More good quotes from that article:

"Apparently ego depletion causes activity to rise in some parts of the brain and to decline in others. Your brain does not stop working when glucose is low. It stops doing some things and starts doing others. It responds more strongly to immediate rewards and pays less attention to long-term prospects."

'“Even the wisest people won’t make good choices when they’re not rested and their glucose is low,” Baumeister points out.'

I suppose this is why many of us in recovery follow rigid meal plans and see "intuitive eating" as a ridiculous, unattainable ideal. When my RD pushed for "variety" my portions plummeted. I couldn't handle the extra decisions about which new foods to eat and keep my willpower to eat regularly up at the same time.

At the moment I eat the exact same thing pretty much every day for breakfast, lunch, and 2 snacks. I only really make decisions about food for dinner. Is that still disordered eating? Probably. Do I give a shit? No. My goal is to live- "variety" is not even ON my list of goals. Keep my heart beating, keep my kidneys functioning, keep the feeling in my fingers and toes, etc.- those are my goals. I struggle with feeling guilty and like I'm a failure b/c of my inability to incorporate variety. This article helped me to see why I shouldn't feel guilty- willpower depletion is a normal phenomenon- and sticking with a plan that involves minimal decision making on my part is the safest thing for me to do right now. It takes an incredible amount of willpower just to do this- extra decisions would only sabotage my recovery efforts right now.

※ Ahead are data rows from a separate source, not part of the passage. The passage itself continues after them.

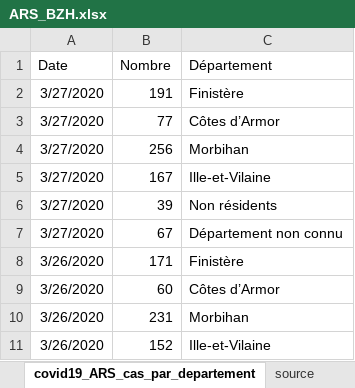
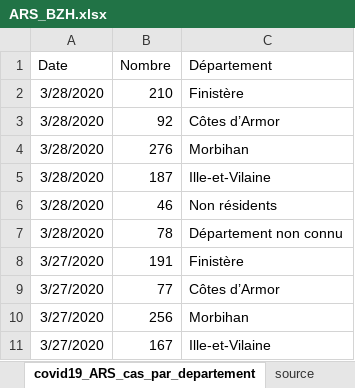
Before and after one commit to MaelaKloareg/Covid19DataBretagne, an Excel workbook: ARS_BZH.xlsx, sheet covid19_ARS_cas_par_departement, drawn as a sheet; only a part is shown; the shorter side is filled out with more unchanged rows; values as stored, in another font and other column widths than the file's, no borders; the diff names each change by its address in the sheet, - before the commit and + after, or states it on an @@ line.

Commit message:
Add files via upload

```diff
--- a/ARS_BZH.xlsx (sheet covid19_ARS_cas_par_departement)
+++ b/ARS_BZH.xlsx (sheet covid19_ARS_cas_par_departement)
+row 2: 3/28/2020 | 210 | Finistère
+row 3: 3/28/2020 | 92 | Côtes d’Armor
+row 4: 3/28/2020 | 276 | Morbihan
+row 5: 3/28/2020 | 187 | Ille-et-Vilaine
+row 6: 3/28/2020 | 46 | Non résidents
+row 7: 3/28/2020 | 78 | Département non connu
```
Also changed, not shown: sheet covid19_ARS_Bretagne.
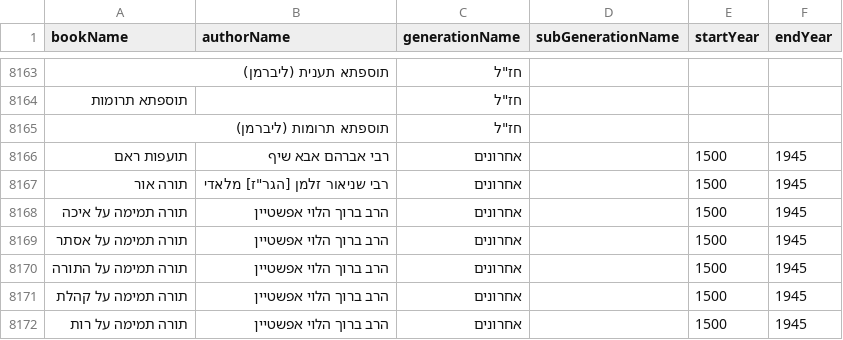
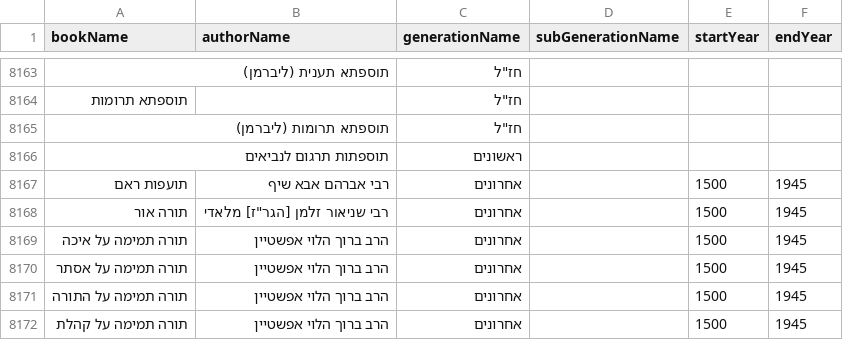
Before and after one commit to Otzaria/otzaria-library, a CSV file: ForDB/book_info.csv, drawn as a sheet; only a part is shown, gaps mark what is left out; the shorter side is filled out with more unchanged rows.

```diff
--- a/ForDB/book_info.csv
+++ b/ForDB/book_info.csv
@@ -8165,2 +8165,3 @@ bookName,authorName,generationName,subGenerationName,startYear,endYear
 "תוספתא תרומות (ליברמן)","","חז""ל","","",""
+"תוספתות תרגום לנביאים","","ראשונים","","",""
 "תועפות ראם","רבי אברהם אבא שיף","אחרונים","","1500","1945"
```
Also changed, not shown: ForDB/book_banners.csv, 4 other files.
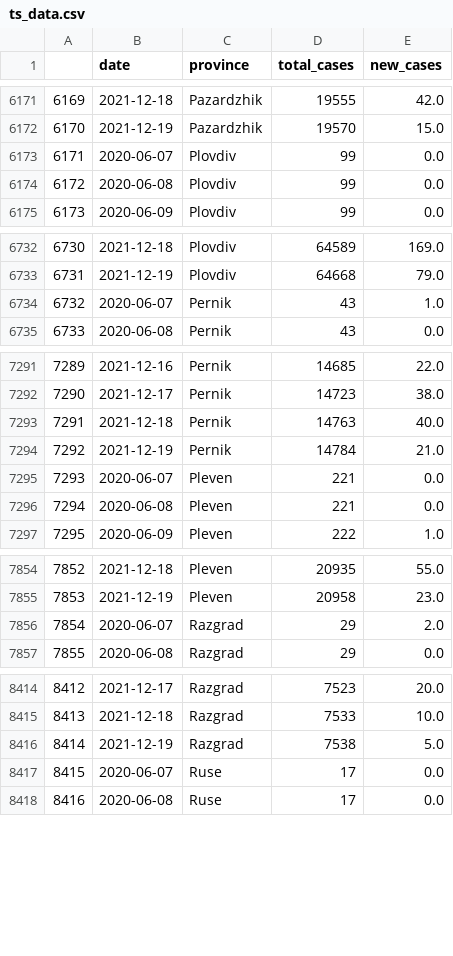
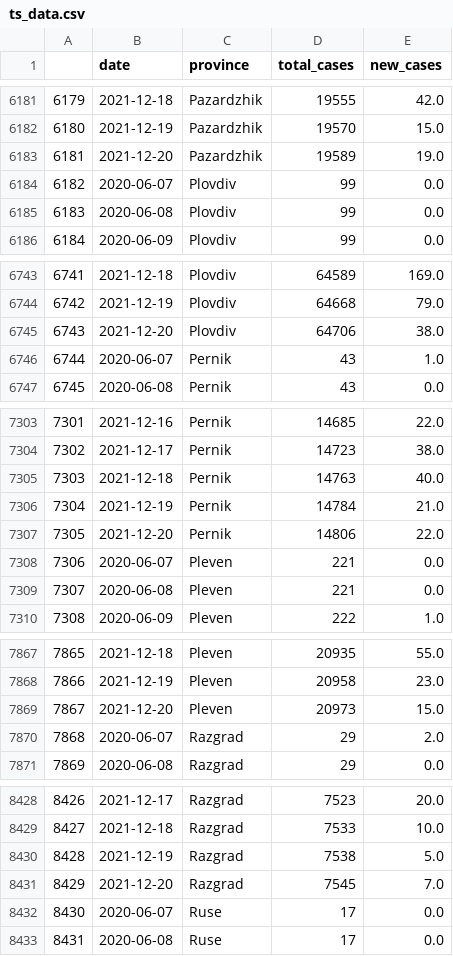
Before and after one commit to svilens/covid-bulgaria, a CSV file: dash_data/ts_data.csv, drawn as a sheet; only a part is shown, gaps mark what is left out; the diff covers the shown part only; the diff names each change by its address in the sheet, - before the commit and + after, or states it on an @@ line.

```diff
--- a/dash_data/ts_data.csv
+++ b/dash_data/ts_data.csv
@@ column A renumbered between rows 564 and 15736 @@
+row 6183: 6181 | 2021-12-20 | Pazardzhik | 19589 | 19.0
+row 6745: 6743 | 2021-12-20 | Plovdiv | 64706 | 38.0
+row 7307: 7305 | 2021-12-20 | Pernik | 14806 | 22.0
+row 7869: 7867 | 2021-12-20 | Pleven | 20973 | 15.0
+row 8431: 8429 | 2021-12-20 | Razgrad | 7545 | 7.0
```
Also changed, not shown: 23 added rows elsewhere in this file, dash_data/r0_provinces_original.csv, dash_data/r0_provinces_smoothed.csv, 11 other files.
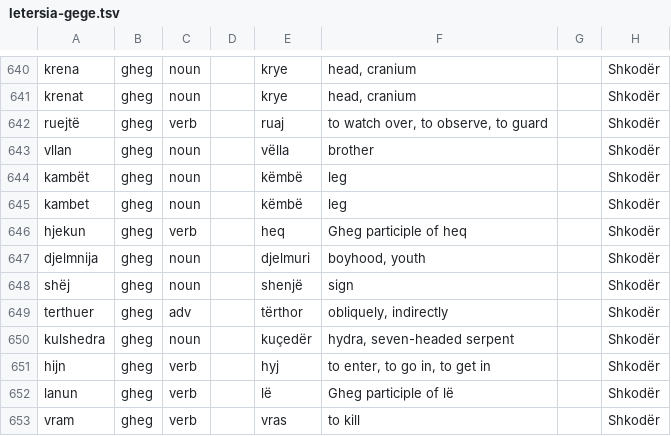
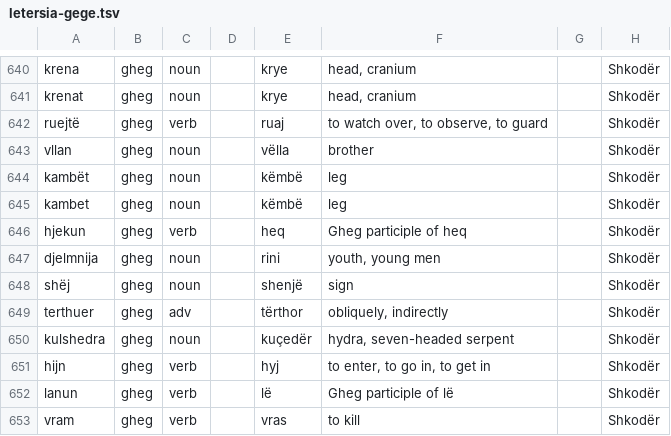
Before and after one commit to EndritRushiti/FjaloriShqip, a TSV file: dialekte/letersia-gege.tsv, drawn as a sheet; only a part is shown, gaps mark what is left out.

```diff
--- a/dialekte/letersia-gege.tsv
+++ b/dialekte/letersia-gege.tsv
@@ -646,3 +646,3 @@ kambet	gheg	noun		këmbë	leg		Shkodër
 hjekun	gheg	verb		heq	Gheg participle of heq		Shkodër
-djelmnija	gheg	noun		djelmuri	boyhood, youth		Shkodër
+djelmnija	gheg	noun		rini	youth, young men		Shkodër
 shëj	gheg	noun		shenjë	sign		Shkodër
```
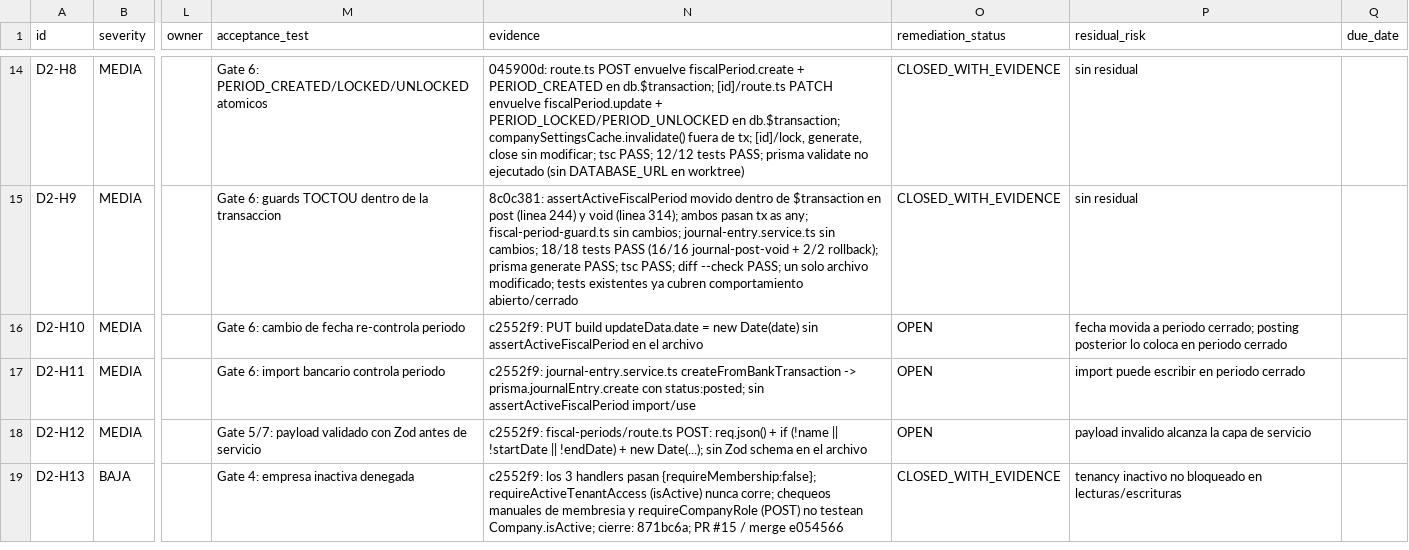
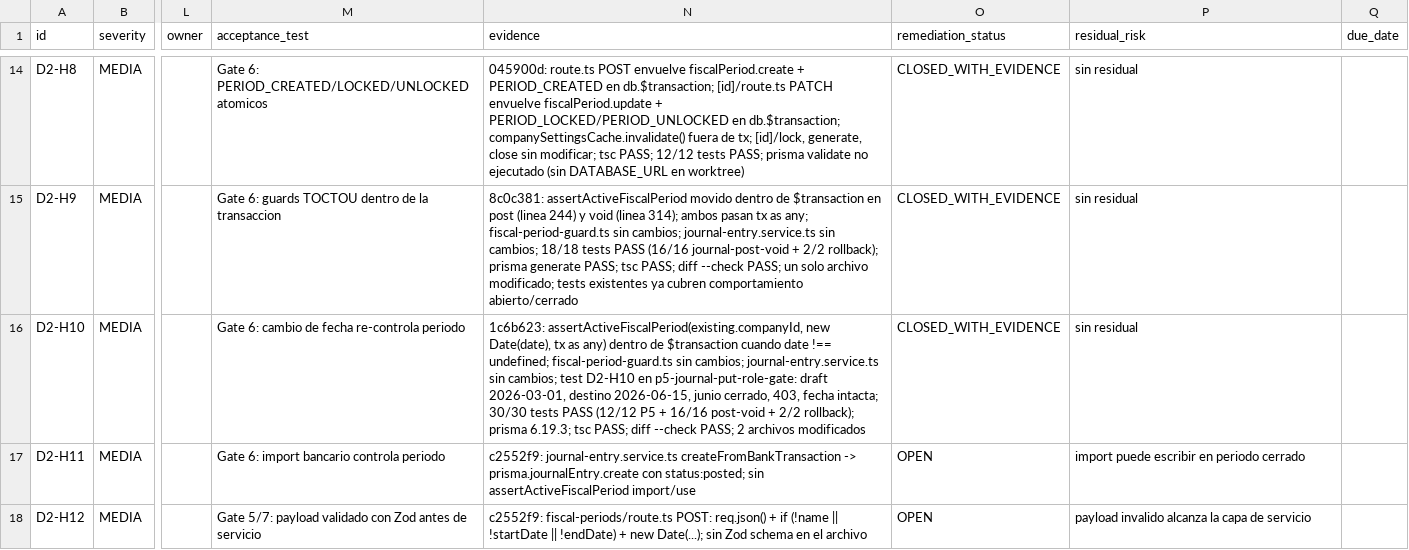
Before and after one commit to OmarMira/Sistema1, a CSV file: docs/remediation/findings.csv, drawn as a sheet; only a part is shown, gaps mark what is left out; the shorter side is filled out with more unchanged rows; the diff names each change by its address in the sheet, - before the commit and + after, or states it on an @@ line.

Commit message:
docs(remediation): close D2-H10 with evidence

```diff
--- a/docs/remediation/findings.csv
+++ b/docs/remediation/findings.csv
-N16 (evidence): c2552f9: PUT build updateData.date = new Date(date) sin assertActiveFiscalPeriod en el archivo
+N16 (evidence): 1c6b623: assertActiveFiscalPeriod(existing.companyId, new Date(date), tx as any) dentro de $transaction cuando date !== undefined; fiscal-period-guard.ts sin cambios; journal-entry.service.ts sin cambios; test D2-H10 en p5-journal-put-role-gate: draft 2026-03-01, destino 2026-06-15, junio cerrado, 403, fecha intacta; 30/30 tests PASS (12/12 P5 + 16/16 post-void + 2/2 rollback); prisma 6.19.3; tsc PASS; diff --check PASS; 2 archivos modificados
-O16 (remediation_status): OPEN
+O16 (remediation_status): CLOSED_WITH_EVIDENCE
-P16 (residual_risk): fecha movida a periodo cerrado; posting posterior lo coloca en periodo cerrado
+P16 (residual_risk): sin residual
```
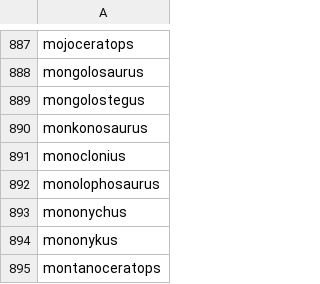
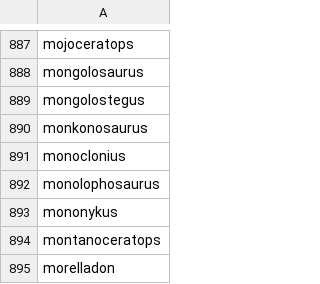
Before and after one commit to RatJuggler/dinosaurs, a CSV file: dinosaurs.csv, drawn as a sheet; only a part is shown, gaps mark what is left out; the shorter side is filled out with more unchanged rows.

Commit message:
"Mononychus" – preoccupied name, now known as Mononykus.

```diff
--- a/dinosaurs.csv
+++ b/dinosaurs.csv
@@ -892,3 +892,2 @@ monoclonius
 monolophosaurus
-mononychus
 mononykus
```
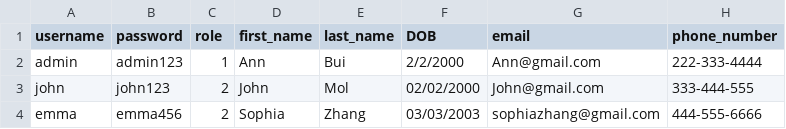
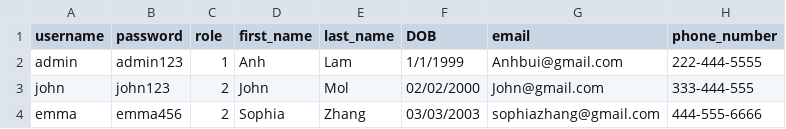
Before and after one commit to nhibui32/Movie-Success-Prediction-App, a CSV file: Data/users.csv, drawn as a sheet.

```diff
--- a/Data/users.csv
+++ b/Data/users.csv
@@ -1,3 +1,3 @@
 username,password,role,first_name,last_name,DOB,email,phone_number
-admin,admin123,1,Ann,Bui,2/2/2000,Ann@gmail.com,222-333-4444
+admin,admin123,1,Anh,Lam,1/1/1999,Anhbui@gmail.com,222-444-5555
 john,john123,2,John,Mol,02/02/2000,John@gmail.com,333-444-555
```
Also changed, not shown: Data/Predicted.csv, 3 other files.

hm said...

Ha ha ha- I put up those 2 quotes, and then ended up not discussing either of them. Instead, I remarked about the article in general.

As to those 2 quotes specifically, they stood out to me b/c they reminded me that there is a scientific basis for needing food in order to maintain willpower. That seems obvious, I guess- but I never thought of it like that. Restricting/abstaining doesn't just get you back in the HABIT of restricting/abstaining- it actually depletes your ability to find the willpower to do any different. Interesting.

Anonymous said...

I'm an anxious wreck when it comes to major decisions (or even minor decisions that I treat as major life-changing choices, for example which flavor yogurt?). Here's my current strategy (I read this somewhere, but don't remember where exactly): don't make important decisions at night - in the dark even the smallest obstacle looks like a mountain. This allows me to wisely use my decision-making energies throughout the day and then give it rest. It's a good way to avoid making hasty or irrational choices just because you're tired of thinking.

Cammy said...

I have DEFINITELY had struggles with decision fatigue in my recovery (and in other areas, like choosing grad schools). I went from eating the same restrictive menu every day for years to finally having to choose from options and expand my food repertoire....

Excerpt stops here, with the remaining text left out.